● **Work to complete**
Report each line of the records where "checkpoint" occurs.

┄┄┄┄┄┄

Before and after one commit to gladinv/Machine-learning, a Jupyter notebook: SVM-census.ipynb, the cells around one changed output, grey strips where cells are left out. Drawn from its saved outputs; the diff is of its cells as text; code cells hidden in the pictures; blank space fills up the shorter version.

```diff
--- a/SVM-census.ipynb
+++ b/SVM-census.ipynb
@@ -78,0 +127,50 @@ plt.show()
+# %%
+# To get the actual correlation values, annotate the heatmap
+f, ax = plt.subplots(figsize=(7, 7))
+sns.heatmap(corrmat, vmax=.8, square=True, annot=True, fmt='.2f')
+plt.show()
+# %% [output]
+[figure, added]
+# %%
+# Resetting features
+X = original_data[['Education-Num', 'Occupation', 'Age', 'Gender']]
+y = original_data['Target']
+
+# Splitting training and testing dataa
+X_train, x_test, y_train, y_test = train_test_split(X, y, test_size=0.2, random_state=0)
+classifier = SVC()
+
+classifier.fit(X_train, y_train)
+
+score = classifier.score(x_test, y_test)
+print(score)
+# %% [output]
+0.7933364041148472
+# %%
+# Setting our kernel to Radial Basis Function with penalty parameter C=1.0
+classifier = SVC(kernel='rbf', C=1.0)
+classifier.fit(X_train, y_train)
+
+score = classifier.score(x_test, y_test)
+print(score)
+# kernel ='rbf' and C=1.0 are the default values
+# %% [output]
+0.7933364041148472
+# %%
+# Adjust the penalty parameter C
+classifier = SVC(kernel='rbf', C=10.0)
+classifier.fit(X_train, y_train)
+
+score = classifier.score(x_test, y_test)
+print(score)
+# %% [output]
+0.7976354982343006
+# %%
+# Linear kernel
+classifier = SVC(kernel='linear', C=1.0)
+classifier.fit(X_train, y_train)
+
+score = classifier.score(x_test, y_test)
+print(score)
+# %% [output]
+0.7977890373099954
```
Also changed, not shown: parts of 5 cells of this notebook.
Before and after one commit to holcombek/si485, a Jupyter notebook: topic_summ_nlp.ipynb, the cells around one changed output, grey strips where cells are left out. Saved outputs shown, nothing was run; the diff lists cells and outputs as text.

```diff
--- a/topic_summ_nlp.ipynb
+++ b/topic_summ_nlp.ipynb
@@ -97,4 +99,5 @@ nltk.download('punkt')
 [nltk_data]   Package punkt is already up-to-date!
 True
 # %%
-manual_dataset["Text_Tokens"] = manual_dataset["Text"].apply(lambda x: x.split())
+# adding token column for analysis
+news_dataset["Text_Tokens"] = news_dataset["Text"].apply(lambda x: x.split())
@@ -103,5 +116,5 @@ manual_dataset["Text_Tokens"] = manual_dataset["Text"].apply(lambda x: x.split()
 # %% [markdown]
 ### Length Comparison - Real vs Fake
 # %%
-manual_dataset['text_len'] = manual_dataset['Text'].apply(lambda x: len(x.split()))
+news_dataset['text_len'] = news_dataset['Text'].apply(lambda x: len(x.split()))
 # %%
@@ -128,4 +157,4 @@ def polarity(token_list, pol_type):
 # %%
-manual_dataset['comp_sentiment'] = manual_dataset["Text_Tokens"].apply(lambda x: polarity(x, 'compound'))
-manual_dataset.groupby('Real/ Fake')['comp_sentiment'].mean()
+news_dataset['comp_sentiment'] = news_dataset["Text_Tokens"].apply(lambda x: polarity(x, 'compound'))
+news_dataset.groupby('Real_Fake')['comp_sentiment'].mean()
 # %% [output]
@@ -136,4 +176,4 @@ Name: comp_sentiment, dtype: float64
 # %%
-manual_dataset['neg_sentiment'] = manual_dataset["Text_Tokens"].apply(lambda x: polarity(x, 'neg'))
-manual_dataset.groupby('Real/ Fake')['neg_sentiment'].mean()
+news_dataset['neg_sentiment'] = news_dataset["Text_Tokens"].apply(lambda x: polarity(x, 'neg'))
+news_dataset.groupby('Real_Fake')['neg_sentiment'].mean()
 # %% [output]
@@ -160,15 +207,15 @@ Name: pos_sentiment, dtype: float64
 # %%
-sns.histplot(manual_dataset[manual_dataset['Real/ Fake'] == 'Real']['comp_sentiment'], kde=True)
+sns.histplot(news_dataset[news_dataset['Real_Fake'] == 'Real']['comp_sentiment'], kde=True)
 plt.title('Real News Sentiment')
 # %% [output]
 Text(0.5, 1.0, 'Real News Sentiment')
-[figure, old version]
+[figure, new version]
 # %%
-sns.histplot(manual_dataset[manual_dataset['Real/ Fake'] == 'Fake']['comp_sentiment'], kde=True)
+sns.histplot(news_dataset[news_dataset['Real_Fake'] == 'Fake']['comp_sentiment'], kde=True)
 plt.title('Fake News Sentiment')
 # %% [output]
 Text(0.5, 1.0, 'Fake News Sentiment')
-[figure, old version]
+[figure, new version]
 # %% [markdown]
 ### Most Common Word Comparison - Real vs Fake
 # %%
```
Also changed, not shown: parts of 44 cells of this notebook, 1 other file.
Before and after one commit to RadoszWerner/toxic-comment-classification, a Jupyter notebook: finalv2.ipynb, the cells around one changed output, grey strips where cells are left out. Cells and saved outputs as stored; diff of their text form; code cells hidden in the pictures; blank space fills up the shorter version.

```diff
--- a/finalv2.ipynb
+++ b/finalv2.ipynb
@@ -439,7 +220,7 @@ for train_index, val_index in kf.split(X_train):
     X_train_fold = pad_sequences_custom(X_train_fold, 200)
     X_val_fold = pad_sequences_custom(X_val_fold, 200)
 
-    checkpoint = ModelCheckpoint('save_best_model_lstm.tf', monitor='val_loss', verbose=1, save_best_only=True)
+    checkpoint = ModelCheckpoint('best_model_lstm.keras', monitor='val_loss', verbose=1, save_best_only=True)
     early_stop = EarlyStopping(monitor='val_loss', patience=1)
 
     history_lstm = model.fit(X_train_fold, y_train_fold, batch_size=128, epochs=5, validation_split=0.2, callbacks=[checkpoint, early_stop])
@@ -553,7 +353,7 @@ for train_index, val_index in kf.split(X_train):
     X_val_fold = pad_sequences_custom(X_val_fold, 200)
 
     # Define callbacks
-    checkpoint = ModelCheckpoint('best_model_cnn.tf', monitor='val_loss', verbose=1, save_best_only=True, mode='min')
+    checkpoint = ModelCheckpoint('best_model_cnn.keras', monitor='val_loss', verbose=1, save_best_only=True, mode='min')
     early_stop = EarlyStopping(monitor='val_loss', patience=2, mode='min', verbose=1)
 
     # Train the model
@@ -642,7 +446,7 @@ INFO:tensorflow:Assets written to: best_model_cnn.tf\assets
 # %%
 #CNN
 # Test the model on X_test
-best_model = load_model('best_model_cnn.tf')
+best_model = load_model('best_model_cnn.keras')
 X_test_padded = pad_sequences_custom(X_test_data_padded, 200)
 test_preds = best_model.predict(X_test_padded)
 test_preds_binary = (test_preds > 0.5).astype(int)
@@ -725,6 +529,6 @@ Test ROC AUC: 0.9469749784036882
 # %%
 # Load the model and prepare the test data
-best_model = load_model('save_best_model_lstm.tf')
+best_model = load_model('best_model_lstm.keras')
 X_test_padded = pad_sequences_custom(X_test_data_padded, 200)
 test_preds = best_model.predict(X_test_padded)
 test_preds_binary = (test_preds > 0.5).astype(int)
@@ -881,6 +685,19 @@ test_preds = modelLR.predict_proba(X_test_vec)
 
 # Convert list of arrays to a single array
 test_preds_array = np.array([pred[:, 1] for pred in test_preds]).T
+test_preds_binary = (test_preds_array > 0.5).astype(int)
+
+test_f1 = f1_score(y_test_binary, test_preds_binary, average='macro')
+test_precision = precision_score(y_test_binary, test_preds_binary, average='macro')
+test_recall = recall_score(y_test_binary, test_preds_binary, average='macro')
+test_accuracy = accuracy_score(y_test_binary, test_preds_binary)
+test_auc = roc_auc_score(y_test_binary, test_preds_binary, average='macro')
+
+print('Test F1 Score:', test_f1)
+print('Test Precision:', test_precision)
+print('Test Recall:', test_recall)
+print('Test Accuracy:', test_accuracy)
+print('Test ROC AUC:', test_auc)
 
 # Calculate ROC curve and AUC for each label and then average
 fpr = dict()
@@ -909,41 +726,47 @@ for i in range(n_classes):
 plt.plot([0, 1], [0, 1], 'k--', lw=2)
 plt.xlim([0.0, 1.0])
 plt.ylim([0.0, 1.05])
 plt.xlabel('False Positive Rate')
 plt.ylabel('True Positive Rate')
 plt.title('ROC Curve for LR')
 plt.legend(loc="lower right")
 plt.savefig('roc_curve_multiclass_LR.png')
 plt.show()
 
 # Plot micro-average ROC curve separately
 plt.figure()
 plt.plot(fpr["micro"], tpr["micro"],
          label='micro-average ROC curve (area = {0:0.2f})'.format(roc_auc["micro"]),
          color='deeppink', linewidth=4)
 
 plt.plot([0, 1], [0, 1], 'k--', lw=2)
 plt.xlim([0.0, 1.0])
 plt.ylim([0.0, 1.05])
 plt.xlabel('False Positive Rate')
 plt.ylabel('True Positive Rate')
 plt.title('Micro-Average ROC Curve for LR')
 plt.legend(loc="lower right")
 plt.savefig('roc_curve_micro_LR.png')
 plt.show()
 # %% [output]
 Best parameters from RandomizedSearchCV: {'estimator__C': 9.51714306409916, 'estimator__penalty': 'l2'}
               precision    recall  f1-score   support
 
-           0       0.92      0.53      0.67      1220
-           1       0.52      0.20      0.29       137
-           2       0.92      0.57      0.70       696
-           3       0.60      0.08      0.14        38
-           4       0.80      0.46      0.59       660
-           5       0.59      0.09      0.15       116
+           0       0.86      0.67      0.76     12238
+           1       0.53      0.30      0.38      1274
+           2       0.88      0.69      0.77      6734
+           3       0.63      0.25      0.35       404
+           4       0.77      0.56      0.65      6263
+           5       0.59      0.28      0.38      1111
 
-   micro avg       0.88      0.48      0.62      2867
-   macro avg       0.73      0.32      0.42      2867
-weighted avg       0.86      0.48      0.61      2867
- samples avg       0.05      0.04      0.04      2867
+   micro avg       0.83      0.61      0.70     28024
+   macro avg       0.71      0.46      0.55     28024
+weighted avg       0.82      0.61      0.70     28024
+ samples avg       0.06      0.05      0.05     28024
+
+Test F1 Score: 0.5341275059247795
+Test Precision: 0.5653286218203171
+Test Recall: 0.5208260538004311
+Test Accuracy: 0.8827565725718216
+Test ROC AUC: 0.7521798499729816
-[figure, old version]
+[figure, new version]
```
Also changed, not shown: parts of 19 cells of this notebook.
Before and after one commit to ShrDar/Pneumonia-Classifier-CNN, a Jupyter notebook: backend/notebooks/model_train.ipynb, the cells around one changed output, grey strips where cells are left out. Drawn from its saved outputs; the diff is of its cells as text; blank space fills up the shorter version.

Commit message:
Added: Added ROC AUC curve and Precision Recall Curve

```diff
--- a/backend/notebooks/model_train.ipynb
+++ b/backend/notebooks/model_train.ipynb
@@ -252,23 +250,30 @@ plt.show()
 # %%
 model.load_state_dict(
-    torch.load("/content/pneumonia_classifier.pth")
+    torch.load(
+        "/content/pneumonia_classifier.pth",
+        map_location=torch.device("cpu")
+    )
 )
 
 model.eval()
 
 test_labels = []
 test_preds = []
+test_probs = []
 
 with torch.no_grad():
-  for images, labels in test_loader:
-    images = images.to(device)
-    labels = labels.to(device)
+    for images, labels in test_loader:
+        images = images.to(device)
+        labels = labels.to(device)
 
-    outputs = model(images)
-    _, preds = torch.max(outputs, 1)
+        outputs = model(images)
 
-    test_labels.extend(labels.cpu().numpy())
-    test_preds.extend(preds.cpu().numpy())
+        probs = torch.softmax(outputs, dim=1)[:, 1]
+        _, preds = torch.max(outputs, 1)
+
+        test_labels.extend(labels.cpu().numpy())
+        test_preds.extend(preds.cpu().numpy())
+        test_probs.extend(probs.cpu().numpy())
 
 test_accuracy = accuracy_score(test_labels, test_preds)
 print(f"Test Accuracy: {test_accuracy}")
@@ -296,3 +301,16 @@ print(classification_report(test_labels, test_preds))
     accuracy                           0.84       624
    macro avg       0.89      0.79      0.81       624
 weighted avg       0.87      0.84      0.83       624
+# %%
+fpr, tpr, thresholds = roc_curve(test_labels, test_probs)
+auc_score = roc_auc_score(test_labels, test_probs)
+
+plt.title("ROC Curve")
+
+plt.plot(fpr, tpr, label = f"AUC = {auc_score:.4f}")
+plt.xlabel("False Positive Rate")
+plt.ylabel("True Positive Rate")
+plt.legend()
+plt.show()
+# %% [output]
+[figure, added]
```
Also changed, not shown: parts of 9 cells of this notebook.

┄┄┄┄┄┄

● **Task answer**
-    checkpoint = ModelCheckpoint('save_best_model_lstm.tf', monitor='val_loss', verbose=1, save_best_only=True)
+    checkpoint = ModelCheckpoint('best_model_lstm.keras', monitor='val_loss', verbose=1, save_best_only=True)
     history_lstm = model.fit(X_train_fold, y_train_fold, batch_size=128, epochs=5, validation_split=0.2, callbacks=[checkpoint, early_stop])
-    checkpoint = ModelCheckpoint('best_model_cnn.tf', monitor='val_loss', verbose=1, save_best_only=True, mode='min')
+    checkpoint = ModelCheckpoint('best_model_cnn.keras', monitor='val_loss', verbose=1, save_best_only=True, mode='min')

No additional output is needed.